Cath Crowley is one of my favourite Australian YA authors. She can do no wrong in my eyes. And while I’m still not over the ending of the Gracie Faltrain series (thinking about it now still hurts *sob*), when her latest novel, Words in Deep Blue, was released I knew I had to read it. If you’ve never read any of Cath Crowley’s books or are considering reading Words in Deep Blue, here are 4 reasons why you should drop everything and start reading!
1. It is set in a bookstore
This isn’t your run of the mill Barnes & Noble, Howling Books is a fictional independent second-hand bookstore in the suburbs of Melbourne. Crowley has created a book lovers paradise. It has a reading garden and a “Letter Library” which is a section of books where customers can leave notes in the margins, circle poignant passages or put letters inside for other people to find. I loved the idea of having a letter library and I wish that it was a real thing. I would spend hours reading through other people’s letters and notes because that’s the kind of voyeuristic person I am. Basically, I want to live at Howling Books.

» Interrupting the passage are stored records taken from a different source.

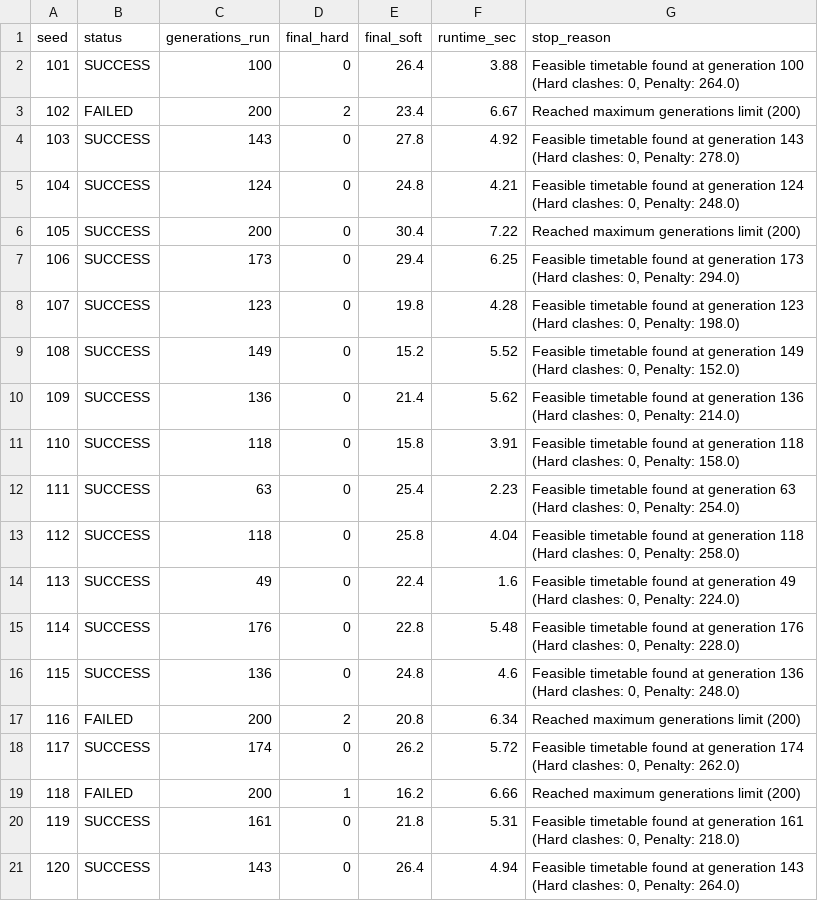
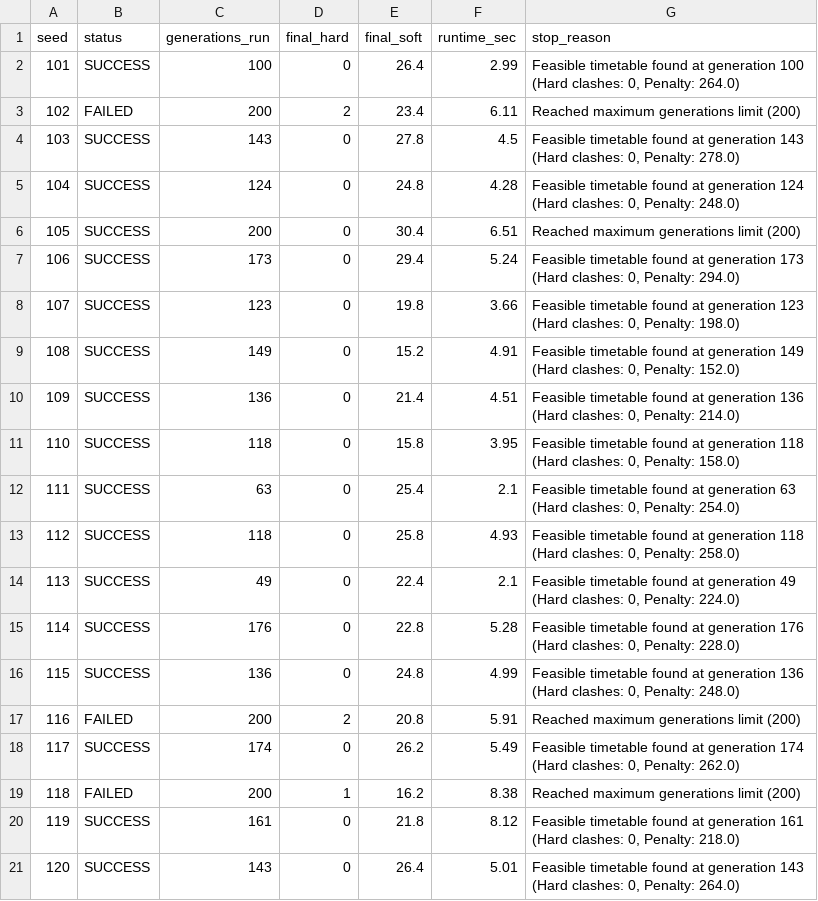
Before and after one commit to anuj11122005/EvoTime, a CSV file: results/baseline_results.csv, drawn as a sheet.

```diff
--- a/results/baseline_results.csv
+++ b/results/baseline_results.csv
@@ -1,21 +1,21 @@
 seed,status,generations_run,final_hard,final_soft,runtime_sec,stop_reason
-101,SUCCESS,100,0,26.4,3.88,"Feasible timetable found at generation 100 (Hard clashes: 0, Penalty: 264.0)"
-102,FAILED,200,2,23.4,6.67,Reached maximum generations limit (200)
-103,SUCCESS,143,0,27.8,4.92,"Feasible timetable found at generation 143 (Hard clashes: 0, Penalty: 278.0)"
-104,SUCCESS,124,0,24.8,4.21,"Feasible timetable found at generation 124 (Hard clashes: 0, Penalty: 248.0)"
-105,SUCCESS,200,0,30.4,7.22,Reached maximum generations limit (200)
-106,SUCCESS,173,0,29.4,6.25,"Feasible timetable found at generation 173 (Hard clashes: 0, Penalty: 294.0)"
-107,SUCCESS,123,0,19.8,4.28,"Feasible timetable found at generation 123 (Hard clashes: 0, Penalty: 198.0)"
-108,SUCCESS,149,0,15.2,5.52,"Feasible timetable found at generation 149 (Hard clashes: 0, Penalty: 152.0)"
-109,SUCCESS,136,0,21.4,5.62,"Feasible timetable found at generation 136 (Hard clashes: 0, Penalty: 214.0)"
-110,SUCCESS,118,0,15.8,3.91,"Feasible timetable found at generation 118 (Hard clashes: 0, Penalty: 158.0)"
-111,SUCCESS,63,0,25.4,2.23,"Feasible timetable found at generation 63 (Hard clashes: 0, Penalty: 254.0)"
-112,SUCCESS,118,0,25.8,4.04,"Feasible timetable found at generation 118 (Hard clashes: 0, Penalty: 258.0)"
-113,SUCCESS,49,0,22.4,1.6,"Feasible timetable found at generation 49 (Hard clashes: 0, Penalty: 224.0)"
-114,SUCCESS,176,0,22.8,5.48,"Feasible timetable found at generation 176 (Hard clashes: 0, Penalty: 228.0)"
-115,SUCCESS,136,0,24.8,4.6,"Feasible timetable found at generation 136 (Hard clashes: 0, Penalty: 248.0)"
-116,FAILED,200,2,20.8,6.34,Reached maximum generations limit (200)
-117,SUCCESS,174,0,26.2,5.72,"Feasible timetable found at generation 174 (Hard clashes: 0, Penalty: 262.0)"
-118,FAILED,200,1,16.2,6.66,Reached maximum generations limit (200)
-119,SUCCESS,161,0,21.8,5.31,"Feasible timetable found at generation 161 (Hard clashes: 0, Penalty: 218.0)"
-120,SUCCESS,143,0,26.4,4.94,"Feasible timetable found at generation 143 (Hard clashes: 0, Penalty: 264.0)"
+101,SUCCESS,100,0,26.4,2.99,"Feasible timetable found at generation 100 (Hard clashes: 0, Penalty: 264.0)"
+102,FAILED,200,2,23.4,6.11,Reached maximum generations limit (200)
+103,SUCCESS,143,0,27.8,4.5,"Feasible timetable found at generation 143 (Hard clashes: 0, Penalty: 278.0)"
+104,SUCCESS,124,0,24.8,4.28,"Feasible timetable found at generation 124 (Hard clashes: 0, Penalty: 248.0)"
+105,SUCCESS,200,0,30.4,6.51,Reached maximum generations limit (200)
+106,SUCCESS,173,0,29.4,5.24,"Feasible timetable found at generation 173 (Hard clashes: 0, Penalty: 294.0)"
+107,SUCCESS,123,0,19.8,3.66,"Feasible timetable found at generation 123 (Hard clashes: 0, Penalty: 198.0)"
+108,SUCCESS,149,0,15.2,4.91,"Feasible timetable found at generation 149 (Hard clashes: 0, Penalty: 152.0)"
+109,SUCCESS,136,0,21.4,4.51,"Feasible timetable found at generation 136 (Hard clashes: 0, Penalty: 214.0)"
+110,SUCCESS,118,0,15.8,3.95,"Feasible timetable found at generation 118 (Hard clashes: 0, Penalty: 158.0)"
+111,SUCCESS,63,0,25.4,2.1,"Feasible timetable found at generation 63 (Hard clashes: 0, Penalty: 254.0)"
+112,SUCCESS,118,0,25.8,4.93,"Feasible timetable found at generation 118 (Hard clashes: 0, Penalty: 258.0)"
+113,SUCCESS,49,0,22.4,2.1,"Feasible timetable found at generation 49 (Hard clashes: 0, Penalty: 224.0)"
+114,SUCCESS,176,0,22.8,5.28,"Feasible timetable found at generation 176 (Hard clashes: 0, Penalty: 228.0)"
+115,SUCCESS,136,0,24.8,4.99,"Feasible timetable found at generation 136 (Hard clashes: 0, Penalty: 248.0)"
+116,FAILED,200,2,20.8,5.91,Reached maximum generations limit (200)
+117,SUCCESS,174,0,26.2,5.49,"Feasible timetable found at generation 174 (Hard clashes: 0, Penalty: 262.0)"
+118,FAILED,200,1,16.2,8.38,Reached maximum generations limit (200)
+119,SUCCESS,161,0,21.8,8.12,"Feasible timetable found at generation 161 (Hard clashes: 0, Penalty: 218.0)"
+120,SUCCESS,143,0,26.4,5.01,"Feasible timetable found at generation 143 (Hard clashes: 0, Penalty: 264.0)"
```
Also changed, not shown: results/tuned_results.csv, 9 other files.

Words in Deep Blue is peppered with references to other novels and authors. It’s a great way to get recommendations of other things to read. And not just classics. I was particularly happy to see Crowley mention Summer Skin by Kirsty Eagar (one of my other favourite reads from this year) and John Green as well as books like A Visit From the Goon Squad and On The Road. If you are like me and love books about books then you will love this.
3. Plenty of bants

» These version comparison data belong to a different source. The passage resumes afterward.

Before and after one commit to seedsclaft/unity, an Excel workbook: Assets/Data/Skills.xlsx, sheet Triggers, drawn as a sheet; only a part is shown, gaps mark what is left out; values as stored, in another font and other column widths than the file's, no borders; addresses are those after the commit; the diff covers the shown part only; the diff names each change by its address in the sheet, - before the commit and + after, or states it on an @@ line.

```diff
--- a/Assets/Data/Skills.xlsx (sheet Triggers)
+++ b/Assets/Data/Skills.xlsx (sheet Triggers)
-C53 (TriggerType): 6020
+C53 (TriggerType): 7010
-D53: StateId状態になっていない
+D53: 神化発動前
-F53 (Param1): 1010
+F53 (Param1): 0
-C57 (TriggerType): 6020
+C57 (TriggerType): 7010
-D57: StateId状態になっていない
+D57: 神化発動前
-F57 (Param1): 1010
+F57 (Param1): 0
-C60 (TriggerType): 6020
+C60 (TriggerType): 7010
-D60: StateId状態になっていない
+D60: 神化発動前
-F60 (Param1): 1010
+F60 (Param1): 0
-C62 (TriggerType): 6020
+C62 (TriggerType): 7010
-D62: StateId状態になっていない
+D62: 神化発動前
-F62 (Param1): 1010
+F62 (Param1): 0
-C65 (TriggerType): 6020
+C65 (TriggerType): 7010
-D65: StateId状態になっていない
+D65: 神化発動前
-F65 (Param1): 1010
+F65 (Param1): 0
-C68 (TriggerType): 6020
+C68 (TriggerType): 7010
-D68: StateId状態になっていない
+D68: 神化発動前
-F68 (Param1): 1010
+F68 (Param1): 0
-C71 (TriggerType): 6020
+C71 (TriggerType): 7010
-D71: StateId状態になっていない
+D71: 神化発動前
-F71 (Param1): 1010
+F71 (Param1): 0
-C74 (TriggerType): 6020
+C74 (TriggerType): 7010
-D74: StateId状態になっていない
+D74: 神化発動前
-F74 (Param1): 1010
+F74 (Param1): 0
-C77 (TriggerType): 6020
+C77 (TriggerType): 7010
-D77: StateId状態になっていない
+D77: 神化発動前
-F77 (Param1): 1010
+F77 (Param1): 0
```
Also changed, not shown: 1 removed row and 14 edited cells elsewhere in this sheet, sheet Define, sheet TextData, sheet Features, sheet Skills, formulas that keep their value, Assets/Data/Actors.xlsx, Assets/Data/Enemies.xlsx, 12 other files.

The snappy dialogue and banter made this a very entertaining read. Henry is a typical boy i.e. clueless. But he is still endearing and charming. I loved the dialogue back and forth between him and Rachel. Henry’s little sister George who is a bit off-beat and a lot sarcastic was also a favourite character of mine.
Words in Deep Blue is a love story. Not only is it a love story between Henry and Rachel, two best friends, but it is a love story about books and bookstores. And really, what’s not to love about that?